RECORDS TO PROCESS ->
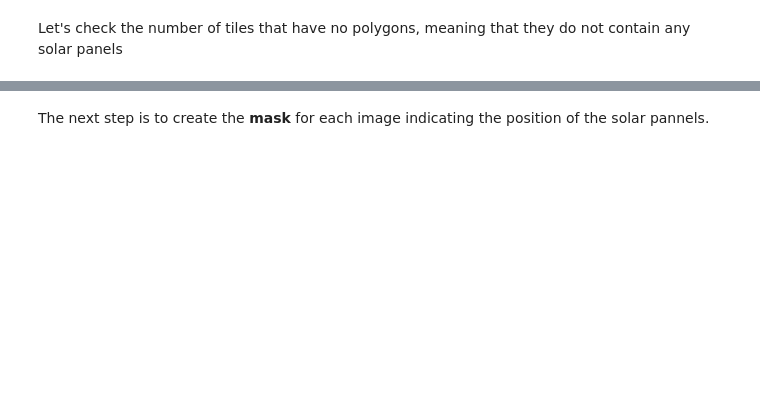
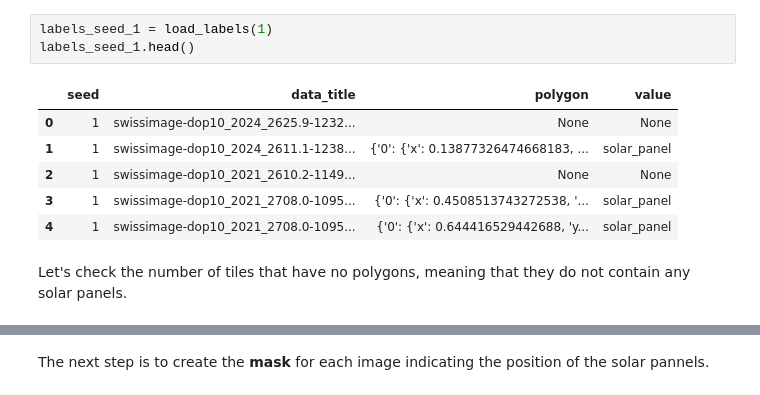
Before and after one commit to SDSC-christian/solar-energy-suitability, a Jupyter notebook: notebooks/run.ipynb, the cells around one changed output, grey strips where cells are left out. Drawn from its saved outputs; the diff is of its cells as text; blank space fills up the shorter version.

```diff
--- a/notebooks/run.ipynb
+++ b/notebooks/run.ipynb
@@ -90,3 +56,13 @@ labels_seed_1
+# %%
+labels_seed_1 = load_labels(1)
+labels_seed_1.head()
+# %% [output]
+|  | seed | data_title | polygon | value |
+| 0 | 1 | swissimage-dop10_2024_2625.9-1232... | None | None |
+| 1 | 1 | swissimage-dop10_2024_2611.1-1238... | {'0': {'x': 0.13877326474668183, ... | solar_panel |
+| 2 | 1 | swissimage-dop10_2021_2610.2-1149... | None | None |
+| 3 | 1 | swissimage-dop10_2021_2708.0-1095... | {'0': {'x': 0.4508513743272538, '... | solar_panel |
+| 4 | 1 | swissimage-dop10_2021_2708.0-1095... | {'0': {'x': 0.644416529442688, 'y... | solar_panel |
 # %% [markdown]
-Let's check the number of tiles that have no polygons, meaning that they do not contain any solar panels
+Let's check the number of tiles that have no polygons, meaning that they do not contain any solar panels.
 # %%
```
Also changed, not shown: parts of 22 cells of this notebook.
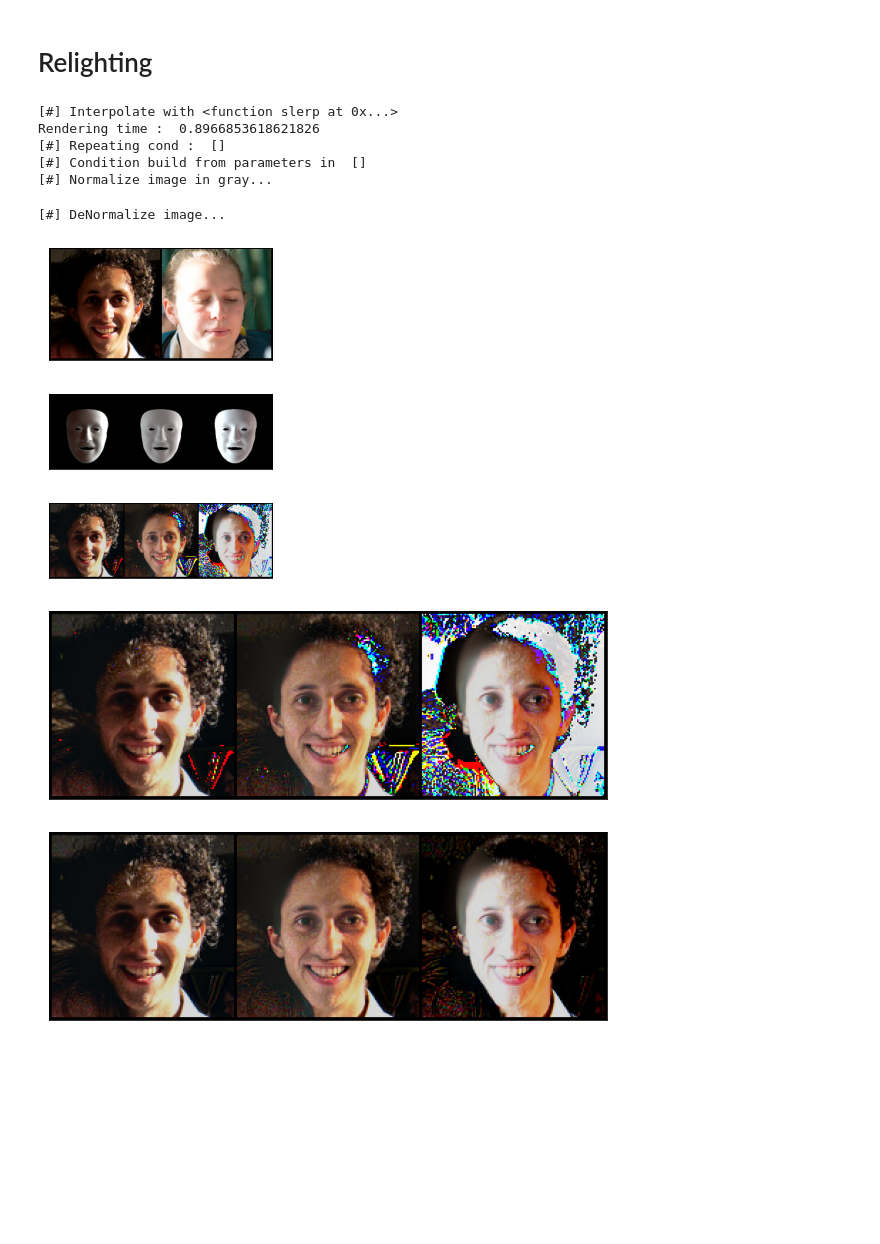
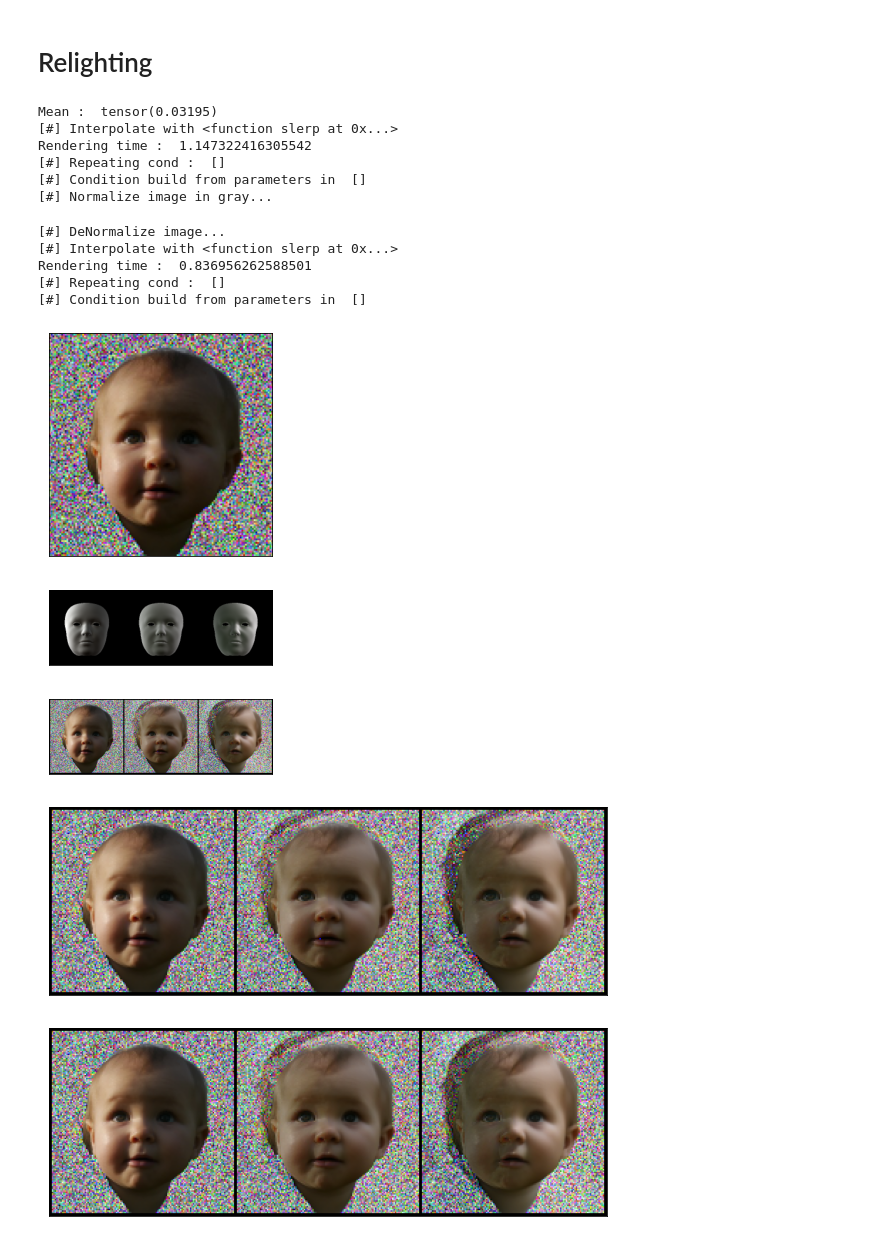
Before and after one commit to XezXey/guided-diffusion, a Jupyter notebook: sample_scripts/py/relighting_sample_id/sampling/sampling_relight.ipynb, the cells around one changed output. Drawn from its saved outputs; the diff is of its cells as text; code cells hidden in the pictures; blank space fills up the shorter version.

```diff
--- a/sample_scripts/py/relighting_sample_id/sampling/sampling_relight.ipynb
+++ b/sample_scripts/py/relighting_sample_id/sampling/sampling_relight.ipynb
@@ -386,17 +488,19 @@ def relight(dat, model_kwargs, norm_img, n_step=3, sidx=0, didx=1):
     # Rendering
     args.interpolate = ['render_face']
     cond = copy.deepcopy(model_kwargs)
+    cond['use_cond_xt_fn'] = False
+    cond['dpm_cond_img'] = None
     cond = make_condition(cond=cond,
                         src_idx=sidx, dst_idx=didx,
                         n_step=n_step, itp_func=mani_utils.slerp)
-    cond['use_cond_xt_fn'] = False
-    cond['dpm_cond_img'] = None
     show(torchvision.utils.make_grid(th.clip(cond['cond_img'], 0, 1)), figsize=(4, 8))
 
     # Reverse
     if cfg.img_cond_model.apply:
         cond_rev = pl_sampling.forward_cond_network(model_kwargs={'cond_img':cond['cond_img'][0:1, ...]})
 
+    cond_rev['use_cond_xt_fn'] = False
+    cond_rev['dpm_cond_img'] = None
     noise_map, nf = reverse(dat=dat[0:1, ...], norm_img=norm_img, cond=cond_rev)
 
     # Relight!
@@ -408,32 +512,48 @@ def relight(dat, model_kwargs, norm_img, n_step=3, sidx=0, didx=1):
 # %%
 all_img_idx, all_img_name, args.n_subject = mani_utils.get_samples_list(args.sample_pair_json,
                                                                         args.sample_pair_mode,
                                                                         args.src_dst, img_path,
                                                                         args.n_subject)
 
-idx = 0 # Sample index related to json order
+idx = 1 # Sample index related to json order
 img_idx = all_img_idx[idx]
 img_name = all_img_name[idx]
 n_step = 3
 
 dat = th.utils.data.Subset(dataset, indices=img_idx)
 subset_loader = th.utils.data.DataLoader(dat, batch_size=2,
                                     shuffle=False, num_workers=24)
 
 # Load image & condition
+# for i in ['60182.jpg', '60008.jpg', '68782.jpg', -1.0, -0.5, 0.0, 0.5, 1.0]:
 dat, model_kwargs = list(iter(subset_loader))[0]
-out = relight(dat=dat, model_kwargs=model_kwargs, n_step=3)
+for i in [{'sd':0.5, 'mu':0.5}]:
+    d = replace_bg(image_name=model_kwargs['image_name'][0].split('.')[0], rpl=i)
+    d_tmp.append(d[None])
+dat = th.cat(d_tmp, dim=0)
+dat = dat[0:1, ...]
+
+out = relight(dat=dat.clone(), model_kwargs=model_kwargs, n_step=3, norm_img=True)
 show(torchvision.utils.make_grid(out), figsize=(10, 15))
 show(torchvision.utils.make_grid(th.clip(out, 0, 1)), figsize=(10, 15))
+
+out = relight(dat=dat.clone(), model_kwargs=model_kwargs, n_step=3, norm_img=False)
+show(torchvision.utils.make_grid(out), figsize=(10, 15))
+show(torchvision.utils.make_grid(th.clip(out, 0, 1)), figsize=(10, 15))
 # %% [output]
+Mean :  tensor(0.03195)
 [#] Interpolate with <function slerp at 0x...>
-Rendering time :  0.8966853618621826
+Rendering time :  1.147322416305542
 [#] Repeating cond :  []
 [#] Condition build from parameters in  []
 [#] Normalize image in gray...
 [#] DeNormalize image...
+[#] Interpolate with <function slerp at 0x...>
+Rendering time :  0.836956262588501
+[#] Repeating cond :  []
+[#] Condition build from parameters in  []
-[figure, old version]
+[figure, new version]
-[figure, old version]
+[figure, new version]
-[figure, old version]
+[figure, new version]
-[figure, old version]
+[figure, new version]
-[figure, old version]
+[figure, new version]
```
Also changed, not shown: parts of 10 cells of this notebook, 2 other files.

PROBLEM DESCRIPTION -> All of the data should come back exactly as written, but without pictures.

EXERCISE OUTPUT ->
Before and after one commit to SDSC-christian/solar-energy-suitability, a Jupyter notebook: notebooks/run.ipynb, the cells around one changed output, grey strips where cells are left out. Drawn from its saved outputs; the diff is of its cells as text; blank space fills up the shorter version.

```diff
--- a/notebooks/run.ipynb
+++ b/notebooks/run.ipynb
@@ -90,3 +56,13 @@ labels_seed_1
+# %%
+labels_seed_1 = load_labels(1)
+labels_seed_1.head()
+# %% [output]
+|  | seed | data_title | polygon | value |
+| 0 | 1 | swissimage-dop10_2024_2625.9-1232... | None | None |
+| 1 | 1 | swissimage-dop10_2024_2611.1-1238... | {'0': {'x': 0.13877326474668183, ... | solar_panel |
+| 2 | 1 | swissimage-dop10_2021_2610.2-1149... | None | None |
+| 3 | 1 | swissimage-dop10_2021_2708.0-1095... | {'0': {'x': 0.4508513743272538, '... | solar_panel |
+| 4 | 1 | swissimage-dop10_2021_2708.0-1095... | {'0': {'x': 0.644416529442688, 'y... | solar_panel |
 # %% [markdown]
-Let's check the number of tiles that have no polygons, meaning that they do not contain any solar panels
+Let's check the number of tiles that have no polygons, meaning that they do not contain any solar panels.
 # %%
```
Also changed, not shown: parts of 22 cells of this notebook.
Before and after one commit to XezXey/guided-diffusion, a Jupyter notebook: sample_scripts/py/relighting_sample_id/sampling/sampling_relight.ipynb, the cells around one changed output. Drawn from its saved outputs; the diff is of its cells as text; code cells hidden in the pictures; blank space fills up the shorter version.

```diff
--- a/sample_scripts/py/relighting_sample_id/sampling/sampling_relight.ipynb
+++ b/sample_scripts/py/relighting_sample_id/sampling/sampling_relight.ipynb
@@ -386,17 +488,19 @@ def relight(dat, model_kwargs, norm_img, n_step=3, sidx=0, didx=1):
     # Rendering
     args.interpolate = ['render_face']
     cond = copy.deepcopy(model_kwargs)
+    cond['use_cond_xt_fn'] = False
+    cond['dpm_cond_img'] = None
     cond = make_condition(cond=cond,
                         src_idx=sidx, dst_idx=didx,
                         n_step=n_step, itp_func=mani_utils.slerp)
-    cond['use_cond_xt_fn'] = False
-    cond['dpm_cond_img'] = None
     show(torchvision.utils.make_grid(th.clip(cond['cond_img'], 0, 1)), figsize=(4, 8))
 
     # Reverse
     if cfg.img_cond_model.apply:
         cond_rev = pl_sampling.forward_cond_network(model_kwargs={'cond_img':cond['cond_img'][0:1, ...]})
 
+    cond_rev['use_cond_xt_fn'] = False
+    cond_rev['dpm_cond_img'] = None
     noise_map, nf = reverse(dat=dat[0:1, ...], norm_img=norm_img, cond=cond_rev)
 
     # Relight!
@@ -408,32 +512,48 @@ def relight(dat, model_kwargs, norm_img, n_step=3, sidx=0, didx=1):
 # %%
 all_img_idx, all_img_name, args.n_subject = mani_utils.get_samples_list(args.sample_pair_json,
                                                                         args.sample_pair_mode,
                                                                         args.src_dst, img_path,
                                                                         args.n_subject)
 
-idx = 0 # Sample index related to json order
+idx = 1 # Sample index related to json order
 img_idx = all_img_idx[idx]
 img_name = all_img_name[idx]
 n_step = 3
 
 dat = th.utils.data.Subset(dataset, indices=img_idx)
 subset_loader = th.utils.data.DataLoader(dat, batch_size=2,
                                     shuffle=False, num_workers=24)
 
 # Load image & condition
+# for i in ['60182.jpg', '60008.jpg', '68782.jpg', -1.0, -0.5, 0.0, 0.5, 1.0]:
 dat, model_kwargs = list(iter(subset_loader))[0]
-out = relight(dat=dat, model_kwargs=model_kwargs, n_step=3)
+for i in [{'sd':0.5, 'mu':0.5}]:
+    d = replace_bg(image_name=model_kwargs['image_name'][0].split('.')[0], rpl=i)
+    d_tmp.append(d[None])
+dat = th.cat(d_tmp, dim=0)
+dat = dat[0:1, ...]
+
+out = relight(dat=dat.clone(), model_kwargs=model_kwargs, n_step=3, norm_img=True)
 show(torchvision.utils.make_grid(out), figsize=(10, 15))
 show(torchvision.utils.make_grid(th.clip(out, 0, 1)), figsize=(10, 15))
+
+out = relight(dat=dat.clone(), model_kwargs=model_kwargs, n_step=3, norm_img=False)
+show(torchvision.utils.make_grid(out), figsize=(10, 15))
+show(torchvision.utils.make_grid(th.clip(out, 0, 1)), figsize=(10, 15))
 # %% [output]
+Mean :  tensor(0.03195)
 [#] Interpolate with <function slerp at 0x...>
-Rendering time :  0.8966853618621826
+Rendering time :  1.147322416305542
 [#] Repeating cond :  []
 [#] Condition build from parameters in  []
 [#] Normalize image in gray...
 [#] DeNormalize image...
+[#] Interpolate with <function slerp at 0x...>
+Rendering time :  0.836956262588501
+[#] Repeating cond :  []
+[#] Condition build from parameters in  []
-[figure, old version]
+[figure, new version]
-[figure, old version]
+[figure, new version]
-[figure, old version]
+[figure, new version]
-[figure, old version]
+[figure, new version]
-[figure, old version]
+[figure, new version]
```
Also changed, not shown: parts of 10 cells of this notebook, 2 other files.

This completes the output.